§ **AIM OF THE TASK**:
Scan the entries for lines with the word "className" and copy those lines.

§ **SUPPLIED MATERIAL**:
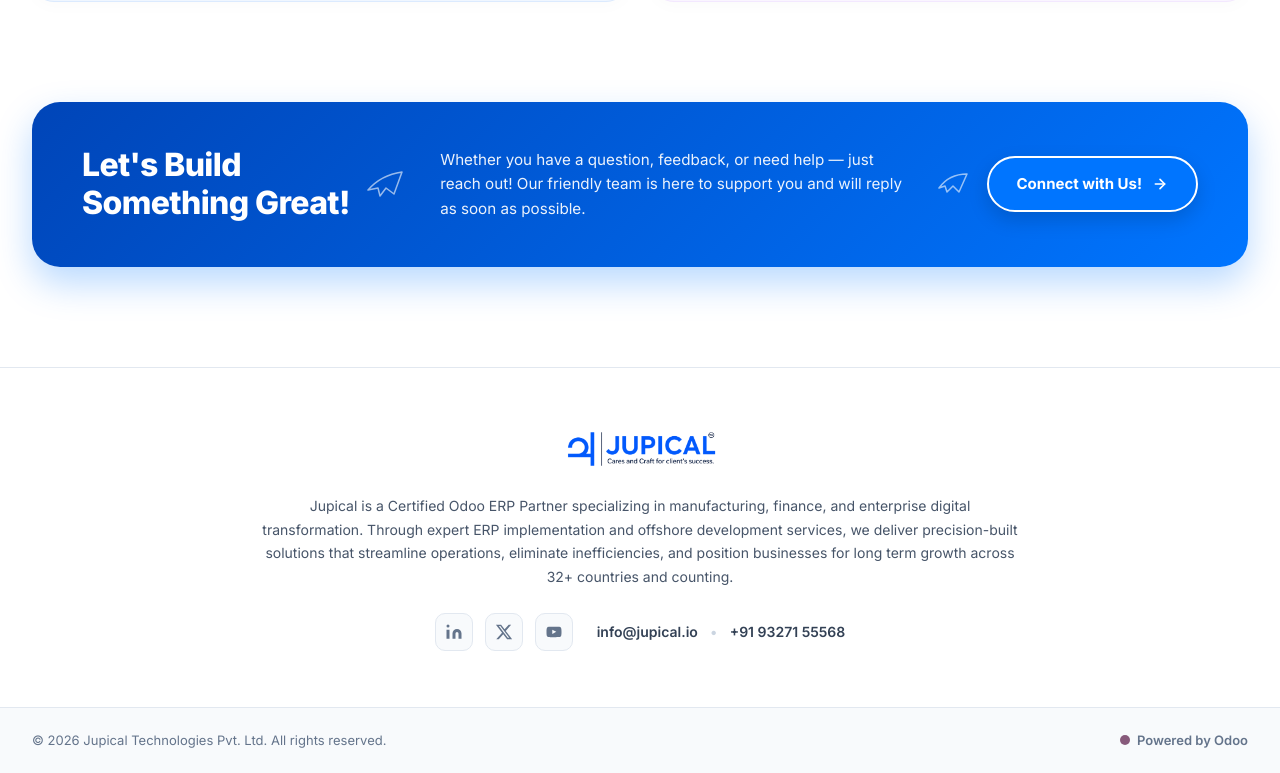
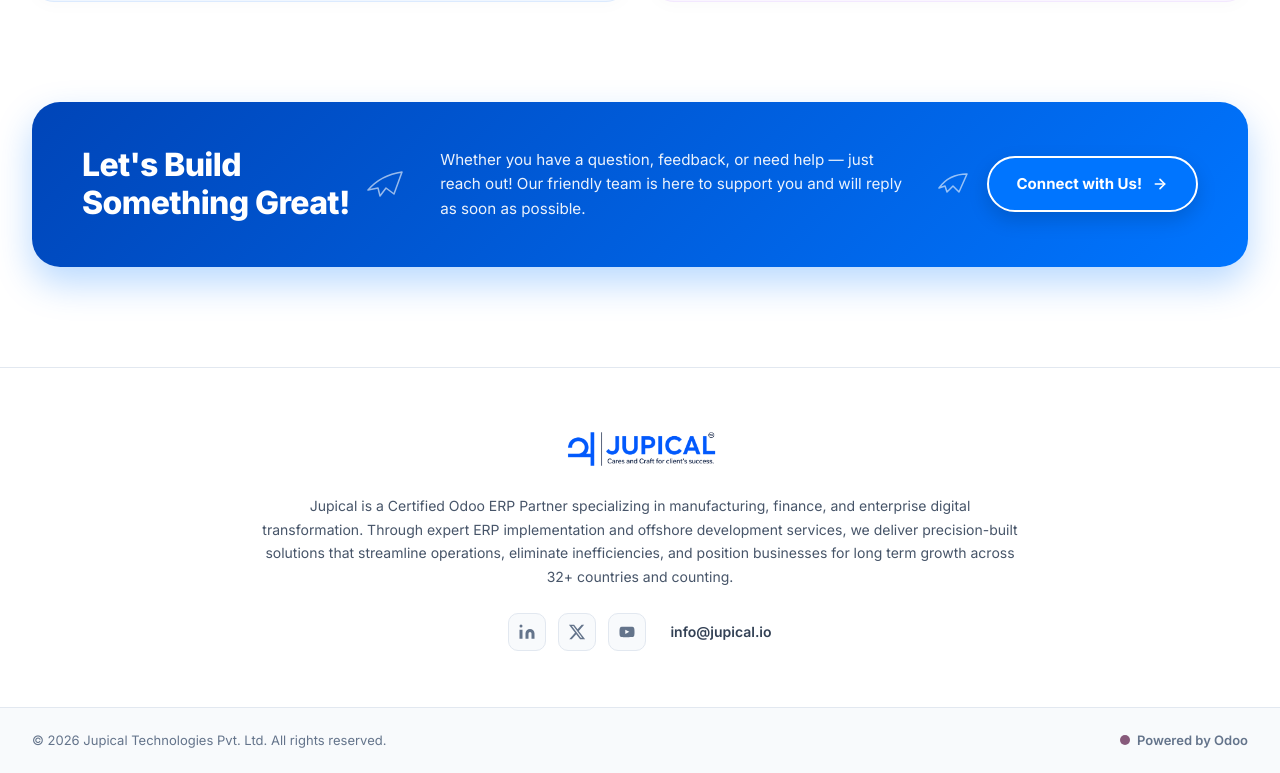
Before and after one commit to JeelDave08/jupical, a React (Vite) app: page /why in a window 1280 px wide. Shown: the part 2088-2861 px from the top of the page. Built offline with nearby package versions, Linux system fonts and the light colour scheme.

Commit message:
update footer

```diff
--- a/src/components/Footer.jsx
+++ b/src/components/Footer.jsx
@@ -65,8 +65,8 @@ export default function Footer() {
               </div>
               <div className="footer__contact-info">
                 <a href="mailto:info@jupical.io" className="footer__contact-link">info@jupical.io</a>
-                <span className="contact-divider">•</span>
-                <a href="tel:+919327155568" className="footer__contact-link">+91 93271 55568</a>
+
+
               </div>
             </div>
           </div>
```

§ **RESULT OF THIS EXERCISE**:
               <div className="footer__contact-info">
                 <a href="mailto:info@jupical.io" className="footer__contact-link">info@jupical.io</a>
-                <span className="contact-divider">•</span>
-                <a href="tel:+919327155568" className="footer__contact-link">+91 93271 55568</a>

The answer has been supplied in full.